By March of 2003 when further treatment had failed to help matters, Barmasai made the decision to undergo surgery to remove some bone which was at the root of the problem. Since then the man who was ranked as the best steeplechaser in the world in both 1998 and 1999, has set his mind to just running on the flat in the future.

Training with a group of illustrious Kenyan marathon runners including 2003 Amsterdam winner William Kipsang (2:06:39 PB), Rotterdam title holder William Kiplagat (2:07:42; PB 2:06:50, 1999) and Felix Limo (2:06:42, 2nd Amsterdam 2003), Barmasai has been able to put in a lot of strengthening work during this year, with long runs but no speed work.

The physical results have been so encouraging that Barmasai even risked some track racing this autumn running a 13:23.23 5000m on 2 September, and a 7:46.21 3000m five days later in Rieti.

Plans now have changed, as rather than a new future on the track, a road racing career has logically entered Barmasai’s thoughts.

“I liked the long training runs which I was doing with the marathon runners so much,” commented Barmasai, “that I thought if these guys can run so fast and I am doing almost the same training schedule as they are, why can’t I also run just as fast at the Marathon?”

Having never run a Half Marathon before, let alone a full 26.2 miles event, Barmasai is now planning to run a half early in 2004, followed up by a Marathon debut in one of the major city marathons next the April.

The only question now is which race?
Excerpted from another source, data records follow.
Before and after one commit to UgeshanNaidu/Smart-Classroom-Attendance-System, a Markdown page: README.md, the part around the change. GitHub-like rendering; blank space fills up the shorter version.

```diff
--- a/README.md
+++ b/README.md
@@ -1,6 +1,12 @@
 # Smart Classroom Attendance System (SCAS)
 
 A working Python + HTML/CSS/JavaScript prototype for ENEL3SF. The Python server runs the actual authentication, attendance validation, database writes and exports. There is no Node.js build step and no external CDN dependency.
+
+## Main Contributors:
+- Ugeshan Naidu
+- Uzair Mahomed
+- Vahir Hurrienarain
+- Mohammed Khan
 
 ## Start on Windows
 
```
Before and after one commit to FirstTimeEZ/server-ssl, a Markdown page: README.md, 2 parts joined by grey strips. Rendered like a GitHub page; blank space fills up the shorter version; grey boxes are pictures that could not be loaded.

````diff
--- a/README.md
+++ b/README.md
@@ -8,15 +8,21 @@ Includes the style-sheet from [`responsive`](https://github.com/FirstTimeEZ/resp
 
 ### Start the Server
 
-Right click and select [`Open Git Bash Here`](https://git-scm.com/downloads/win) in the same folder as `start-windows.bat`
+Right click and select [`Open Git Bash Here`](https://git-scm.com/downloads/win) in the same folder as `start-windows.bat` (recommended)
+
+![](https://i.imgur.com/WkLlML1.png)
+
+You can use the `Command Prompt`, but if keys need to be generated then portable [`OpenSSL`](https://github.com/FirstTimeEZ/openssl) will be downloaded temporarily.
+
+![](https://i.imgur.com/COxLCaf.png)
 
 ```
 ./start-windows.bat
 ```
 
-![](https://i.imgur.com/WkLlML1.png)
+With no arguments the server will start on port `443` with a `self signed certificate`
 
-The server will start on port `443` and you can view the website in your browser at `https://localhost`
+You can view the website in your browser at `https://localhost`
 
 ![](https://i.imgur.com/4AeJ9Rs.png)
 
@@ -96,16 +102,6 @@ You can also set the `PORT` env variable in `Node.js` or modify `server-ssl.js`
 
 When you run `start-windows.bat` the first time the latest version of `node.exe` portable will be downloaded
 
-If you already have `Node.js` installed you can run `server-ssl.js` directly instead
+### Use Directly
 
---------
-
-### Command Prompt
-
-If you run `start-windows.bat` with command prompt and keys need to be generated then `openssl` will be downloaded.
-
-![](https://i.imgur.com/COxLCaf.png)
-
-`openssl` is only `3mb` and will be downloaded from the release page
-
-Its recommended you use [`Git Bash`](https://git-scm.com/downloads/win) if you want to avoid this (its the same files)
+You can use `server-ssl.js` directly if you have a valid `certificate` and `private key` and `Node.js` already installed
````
But it is a nice problem which Barmasai doesn’t mind solving because for the first time in two years he is injury free and ready for his new career on the roads.

IAAF